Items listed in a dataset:
_ _ _

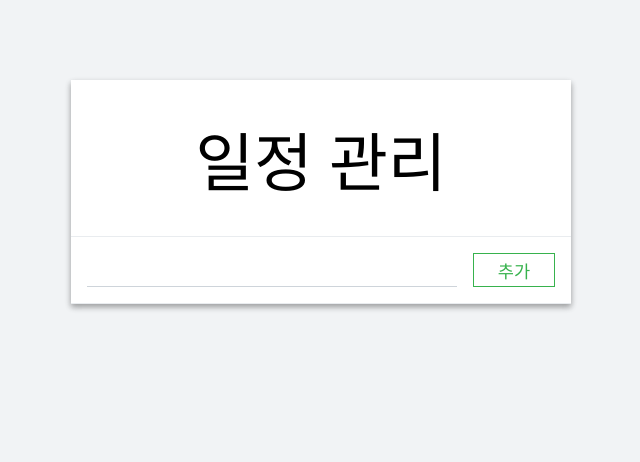
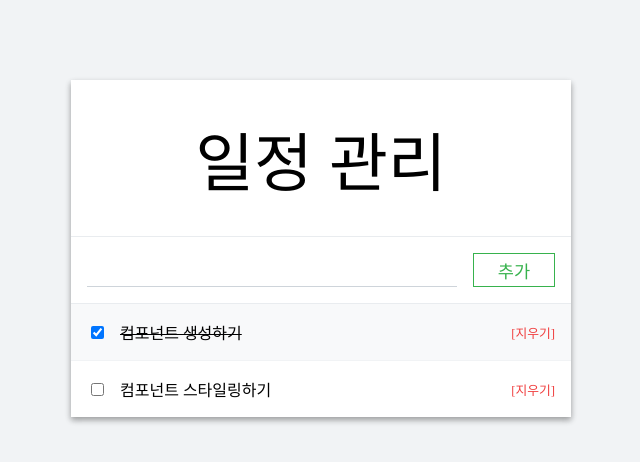
Before and after one commit to normalstory/todo, a React (Create React App) app: page / in a window 1280 px wide. Shown: the top 462 px of the page, without its empty margins (319-959 px from the left). Built offline with nearby package versions, Linux system fonts and the light colour scheme.

Commit message:
3) TodoItem, TodoList component 추가

```diff
--- a/src/components/App.js
+++ b/src/components/App.js
@@ -1,12 +1,14 @@
 import React, {Component} from 'react';
 import PageTemplate from './PageTemplate'
-import TodoInput from './TodoInput/TodoInput';
+import TodoInput from './TodoInput';
+import TodoList from './TodoList';
 
 export default class App extends Component{
     render(){
         return(
             <PageTemplate>
                 <TodoInput/>
+                <TodoList/>
             </PageTemplate>
         )
     }
--- a/src/components/PageTemplate/PageTemplate.js
+++ b/src/components/PageTemplate/PageTemplate.js
@@ -7,6 +7,7 @@ const cx = classNames.bind(styles);
 /* 페이지 템플릿을 위한 컴포넌트입니다. 페이지의 틀,
   그리고 타이틀 / 콘텐츠 등의 속성이 설정되어 있습니다. */
 
+//함수형 컴포넌트
 const PageTemplate = ({children}) => {
   return (
     <div className={cx('page-template')}>
--- a/src/components/TodoInput/TodoInput.js
+++ b/src/components/TodoInput/TodoInput.js
@@ -5,6 +5,7 @@ import classNames from 'classnames/bind';
 const cx = classNames.bind(styles);
 
 //value : input value, onChange : input 변경이벤트, onInsert : 추가버튼 클릭이벤트
+//함수형 컴포넌트
 const TodoInput =({value, onChange, onInsert})=>{
     const handleKeyPress=(e)=>{
         if(e.key==='Enter'){
--- a/src/components/TodoInput/index.js
+++ b/src/components/TodoInput/index.js
@@ -1 +1 @@
-export {default} from 'from/TodoInput';
+export {default} from './TodoInput';
--- /dev/null
+++ b/src/components/TodoItem/TodoItem.js
@@ -0,0 +1,19 @@
+import React, { Component } from 'react';
+
+import styles from './TodoItem.scss';
+import classNames from 'classnames/bind';
+const cx = classNames.bind(styles);
+
+export default class TodoItem extends Component{
+    render(){
+        const {onToggle, done, children, onRemove} =this.props; //이번 컨포넌트의 재료들(feat.비구조화 할당 문법)
+
+        return(
+            <div className={cx('todo-item')} onClick={onToggle}>
+                <input className={cx('tick')} type="checkbox" checked={done} readOnly/>
+                <div className={cx('text', {done})}>{children}</div>
+                <div className={cx('delete')} onClick={onRemove}>[지우기]</div>
+            </div>
+        );
+    }
+}
--- /dev/null
+++ b/src/components/TodoItem/TodoItem.scss
@@ -0,0 +1,39 @@
+@import '../../styles/openColor.scss';
+
+.todo-item {
+  padding: 1rem;
+  display: flex;
+  align-items: center;
+  cursor: pointer;
+  .tick {
+    margin-right: 1rem;
+  }
+  .text {
+    flex: 1;
+    word-break: break-all;
+    &.done {
+      text-decoration: line-through;
+    }
+  }
+  .delete {
+    margin-left: 1rem;
+    color: $oc-red-7;
+    font-size: 0.8rem;
+    &:hover {
+      color: $oc-red-5;
+      text-decoration: underline;
+    }
+  }
+  &:nth-child(odd) {
+  // 홀수 번째 엘리먼트에는 회색 배경
+    background: $oc-gray-0;
+  }
+  &:hover {
+    background: $oc-gray-1;
+  }
+}
+
+.todo-item + .todo-item {
+  // 컴포넌트 사이 사이에 위쪽 테두리를 설정합니다.
+  border-top: 1px solid $oc-gray-1;
+}
--- /dev/null
+++ b/src/components/TodoItem/index.js
@@ -0,0 +1 @@
+export {default} from './TodoItem';
--- /dev/null
+++ b/src/components/TodoList/TodoList.js
@@ -0,0 +1,13 @@
+import React, {Component} from 'react';
+import TodoItem from '../TodoItem';
+
+export default class TodoList extends Component{
+    render(){
+        return(
+            <div>
+                <TodoItem done>컴포넌트 생성하기</TodoItem>
+                <TodoItem>컴포넌트 스타일링하기 </TodoItem>
+            </div>
+        );
+    }
+}
--- /dev/null
+++ b/src/components/TodoList/index.js
@@ -0,0 +1 @@
+export {default} from './TodoList';
```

_ _ _

## Brief
Every line with "export" in it should be copied from the entries.

## Answer section
 export default class App extends Component{
-export {default} from 'from/TodoInput';
+export {default} from './TodoInput';
+export default class TodoItem extends Component{
+export {default} from './TodoItem';
+export default class TodoList extends Component{
+export {default} from './TodoList';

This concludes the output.